In a few weeks, we'll spring forward for daylight saving time, but if a group of bipartisan lawmakers have their way, Minnesota will once and for all keep those clocks forward forever.

There is real interest at the state capitol to keep Minnesota in the daylight saving time zone permanently, but sleep specialists say that's actually not the best idea for our health.

We've all memorized the saying, "fall backwards, spring forward” when it comes to setting our clocks. The Uniform Time Act of 1966 provides the basic framework for alternating between daylight saving time and standard time, which the U.S. started observing after World War II.

Now, some Minnesota lawmakers think the tradition is outdated.

“More states are looking into moving in this direction in the last few years, so Minnesota could be one of them, and I think a lot of parents and families would be happy,” said Sen. Melisa Franzen, one of the authors of the bill that has bipartisan support both in the Senate and the House.

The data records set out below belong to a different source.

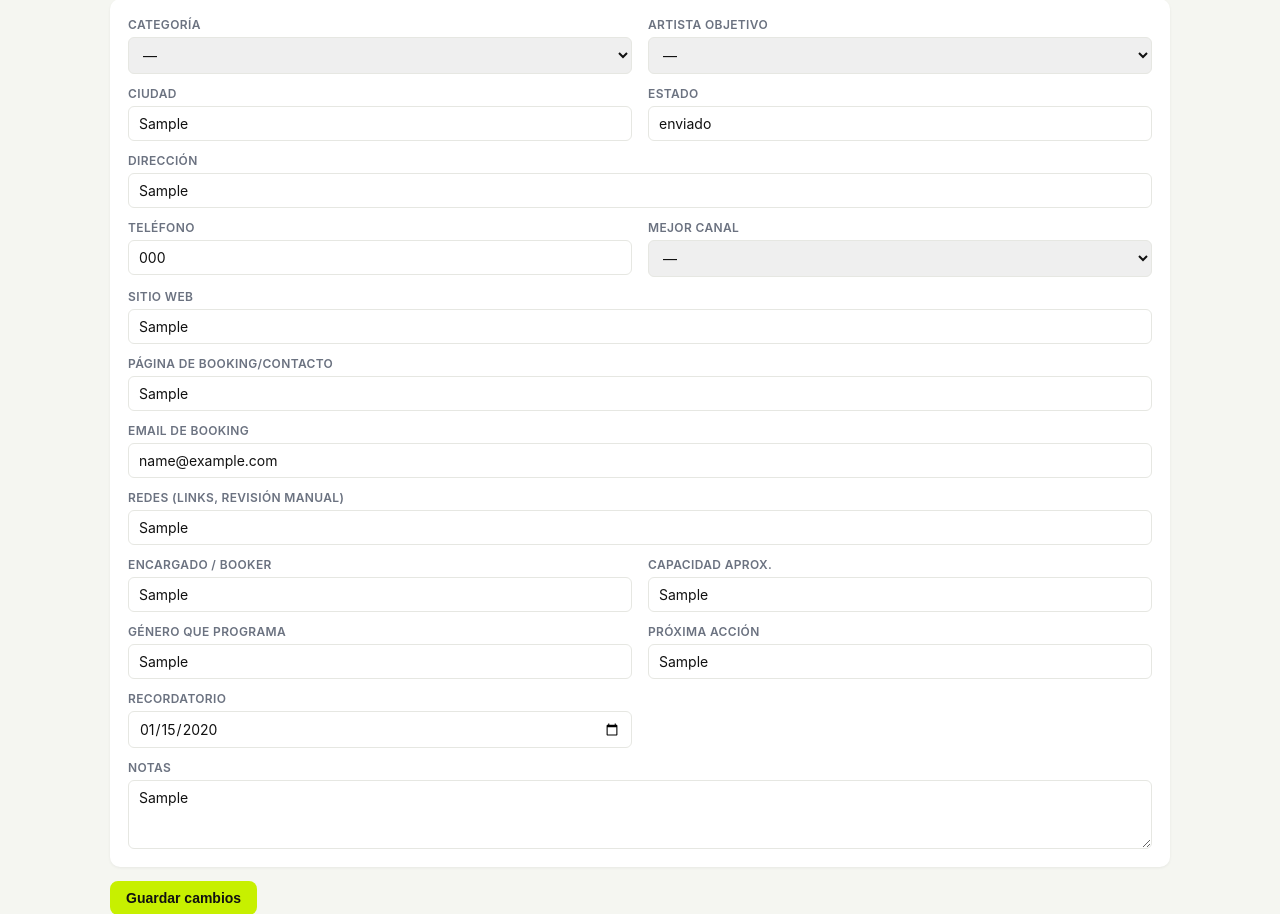
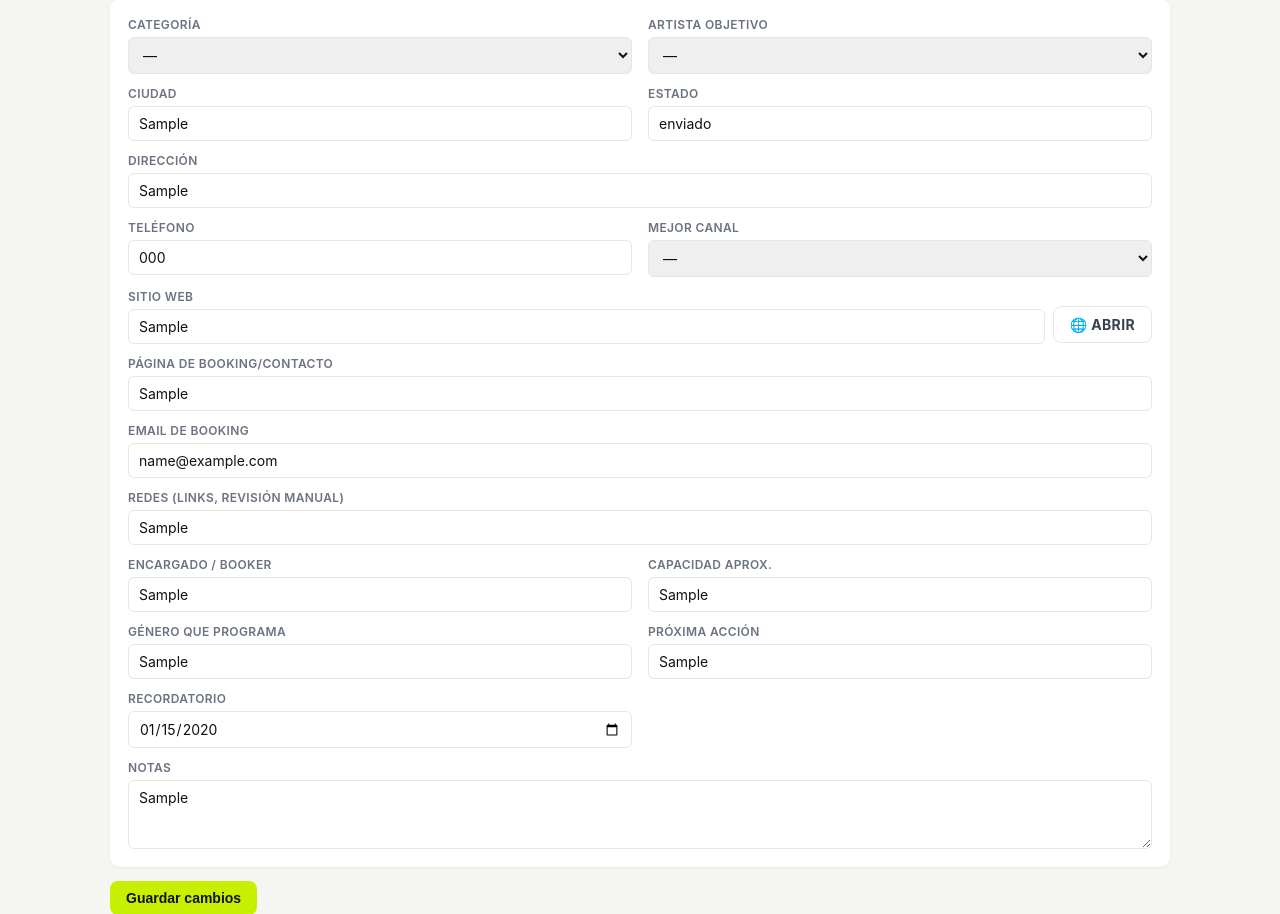
Before and after one commit to bragicompany/bragicrm, a Flask app: page /venue/1 in a window 1280 px wide. Shown: the part 646-1560 px from the top of the page. Run offline with Flask 3, Linux system fonts and the light colour scheme; tables that the repository leaves empty hold one stand-in row (values such as "Sample post"); some libraries are stand-ins or nearby versions.

Commit message:
Ficha: boton "Abrir" para abrir el sitio web del venue en otra pestana
Co-Authored-By: Claude Opus 4.8 <noreply@anthropic.com>

```diff
--- a/templates/ficha.html
+++ b/templates/ficha.html
@@ -104,7 +104,16 @@
           <option value="whatsapp" {% if mc=='whatsapp' %}selected{% endif %}>whatsapp</option>
         </select>
       </label>
-      <label class="ancho">Sitio web <input type="text" name="web" value="{{ v.web or '' }}"></label>
+      <label class="ancho">Sitio web
+        <span style="display:flex;gap:8px;align-items:center">
+          <input type="text" name="web" value="{{ v.web or '' }}" style="flex:1">
+          {% if v.web %}
+            {% set web_url = v.web if v.web.startswith('http') else 'https://' ~ v.web %}
+            <a class="btn gris" href="{{ web_url }}" target="_blank" rel="noopener"
+               title="Abrir el sitio web en otra pestaña" style="white-space:nowrap">🌐 Abrir</a>
+          {% endif %}
+        </span>
+      </label>
       <label class="ancho">Página de booking/contacto <input type="text" name="pagina_booking" value="{{ v.pagina_booking or '' }}"></label>
       <label class="ancho">Email de booking <input type="text" name="email" value="{{ v.email or '' }}"></label>
       <label class="ancho">Redes (links, revisión manual) <input type="text" name="redes" value="{{ v.redes or '' }}"></label>
```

The bill is part of a larger movement to make daylight saving time the new standard time. Currently, federal law prohibits states from adding days to the daylight saving period but allows for standard time to be longer

In 2018, California and Florida voted to make daylight saving time permanent, and in 2019, six more states followed suit, but they still need approval from the federal government to implement the change.

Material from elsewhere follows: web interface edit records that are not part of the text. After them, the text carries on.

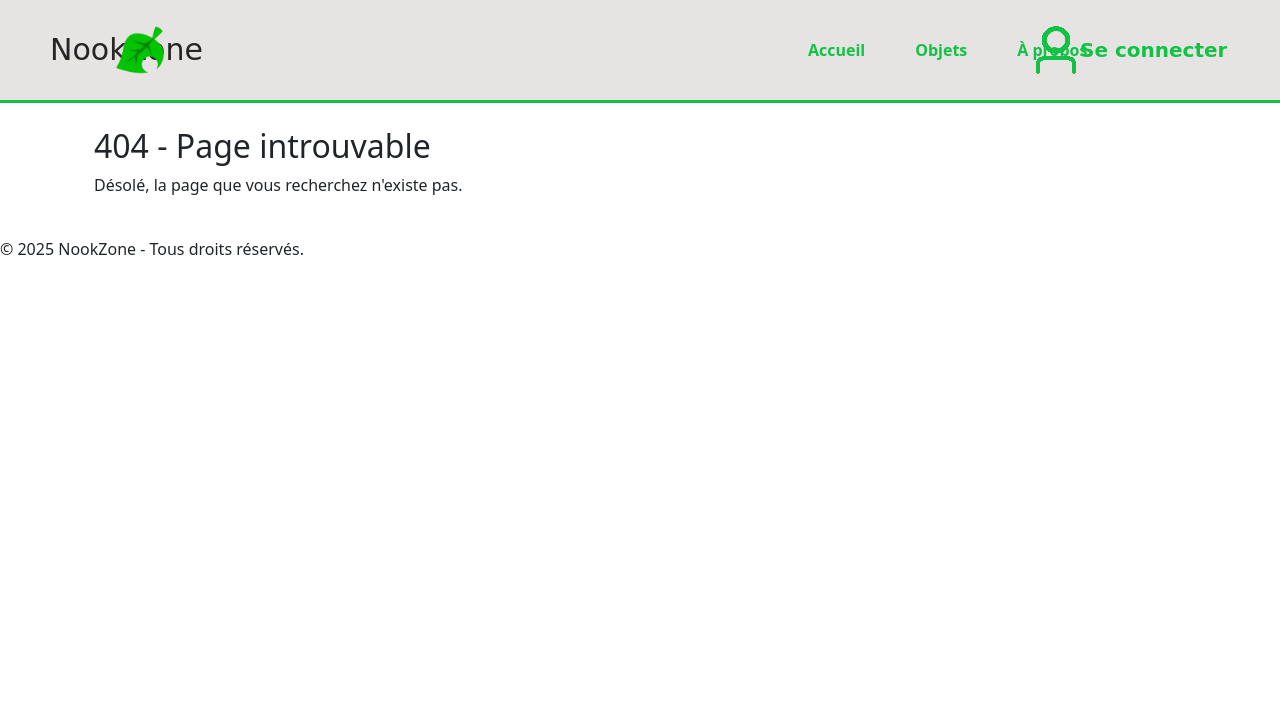
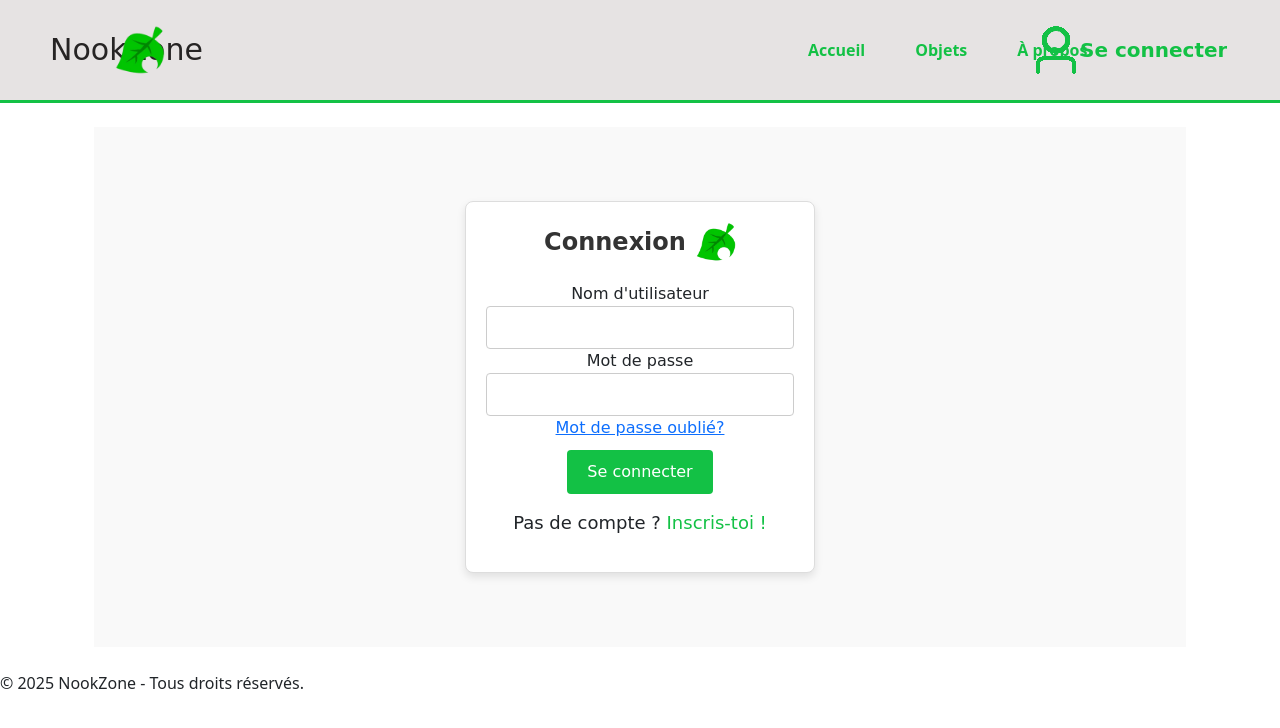
Before and after one commit to Sluyer/php-blog, a PHP site: page /login in a window 1280 px wide. Shown: the top 728 px of the page. Run offline with PHP 8.4, Linux system fonts and the light colour scheme.

Commit message:
page login

```diff
--- a/index.php
+++ b/index.php
@@ -26,6 +26,8 @@ if ($path === '/') {
         ['name' => 'Tom', 'price' => 1250, 'contact' => null],
     ];
     echo $twig->render('items/detail.twig', ['item' => $item, 'sellers' => $sellers]);
+} elseif ($path === '/login') {
+    echo $twig->render('auth/login.twig', ['title' => 'Connexion']);
 } else {
     echo $twig->render('404.twig', ['title' => 'Page introuvable']);
 }
--- /dev/null
+++ b/src/views/auth/login.twig
@@ -0,0 +1,31 @@
+{% extends 'base.twig' %}
+
+{% block title %}
+  Connexion
+{% endblock %}
+
+{% block content %}
+    <div class="login-container">
+    <form class="login-form">
+        <div class='login-logo-wrap'>
+            <h1 class="login-title">Connexion</h1>
+            <img src="/images/logo.png" alt="Logo" class="logoconnexion">
+        </div>
+        <div class="form-group">
+            <label for="username">Nom d'utilisateur</label>
+            <input type="text" id="username" name="username" required>
+        </div>
+        <div class="form-group">
+            <label for="password">Mot de passe</label>
+            <div class="password-wrapper">
+                <input type="password" id="password" name="password" required>
+            </div>
+        </div>
+        <div class="form-links">
+            <a href="/mdp-oublie" class="forgot-link">Mot de passe oublié?</a>
+        </div>
+        <button type="submit" class="btn-login">Se connecter</button>
+        <p class="signup-text">Pas de compte ?<a href="/register" class="signup-link">  Inscris-toi !</a></p>
+    </form>
+    </div>
+{% endblock %}
--- a/src/views/header.twig
+++ b/src/views/header.twig
@@ -15,7 +15,7 @@
             {% if isConnected %}
                 <span>{{ username }}</span>
             {% else %}
-                <span>Se connecter</span>
+                <a href="/login" class="compte-link">Se connecter</a>
             {% endif %}
         </div>
     </div>
--- a/styles/main.css
+++ b/styles/main.css
@@ -170,7 +170,8 @@ html{
     width: 200px;
 }
 
-.compte span {
+.compte span,
+.compte-link {
     font-size: 20px;
     font-family: cursive;
     color: #13c145;
@@ -180,6 +181,15 @@ html{
     text-overflow: ellipsis;
     display: block;
     max-width: 100%;
+}
+
+.compte-link {
+    text-decoration: none;
+    transition: color 0.3s ease;
+}
+
+.compte-link:hover {
+    color: #0a6424;
 }
 
 /* DERNIERS ITEMS MIT EN VENTE */
@@ -218,3 +228,84 @@ html{
   text-decoration: underline;
   color: #005bb5;
 }
+
+/*LOGIN*/
+
+.login-container {
+    display: flex;
+    justify-content: center;
+    align-items: center;
+    height: 65vh;
+    background-color: #f9f9f9;
+}
+
+.login-title {
+    font-size: 24px;
+    font-weight: bold;
+    margin-bottom: 20px;
+    text-align: center;
+    color: #333;
+}
+
+.login-logo-wrap {
+    display: flex;
+    align-items: center;
+    justify-content: center;
+    gap: 10px;
+    margin-bottom: 0px;
+}
+
+.logoconnexion {
+    width: 40px;
+    height: 40px;
+    margin-bottom: 20px;
+}
+
+.login-form {
+    width: 350px;
+    padding: 20px;
+    background-color: #fff;
+    border: 1px solid #ddd;
+    border-radius: 8px;
+    box-shadow: 0 4px 8px rgba(0, 0, 0, 0.1);
+    text-align: center;
+    font-family: cursive;
+}
+
+.form-group input {
+    width: 100%;
+    padding: 10px;
+    border: 1px solid #ccc;
+    border-radius: 4px;
+    font-size: 14px;
+}
+
+.btn-login {
+    background-color: #13c145;
+    color: #fff;
+    border: none;
+    padding: 10px 20px;
+    border-radius: 4px;
+    font-size: 16px;
+    cursor: pointer;
+    margin-top: 10px;
+    transition: background-color 0.3s ease;
+}
+
+.btn-login:hover {
+    background-color: #0a6424;
+}
+
+.signup-text {
+    margin-top: 15px;
+    font-size: 18px;
+}
+
+.signup-link {
+    color: #13c145;
+    text-decoration: none;
+}
+
+.signup-link:hover {
+    text-decoration: underline;
+}
```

However, studies show switching back and forth is detrimental to people's health, including children.

Dr. Andrew Stiehm, a sleep specialist with Allina Health, said the scientific opinion is that staying on standard time is the best option.

“We all would just like more sunshine and more stability, and I just think keeping things clearer and not as confusing like, ‘what is daylight savings time vs. standard time' ... I think there is some momentum,” Dr. Stiehm said.

Now, to complicate all of this, there are some states that require border states in the region to make the switch with them, such as Delaware and Oregon. Apparently Wisconsin and Illinois are also considering changing to daylight saving time, so that could be helpful if Minnesota lawmakers do pass this act.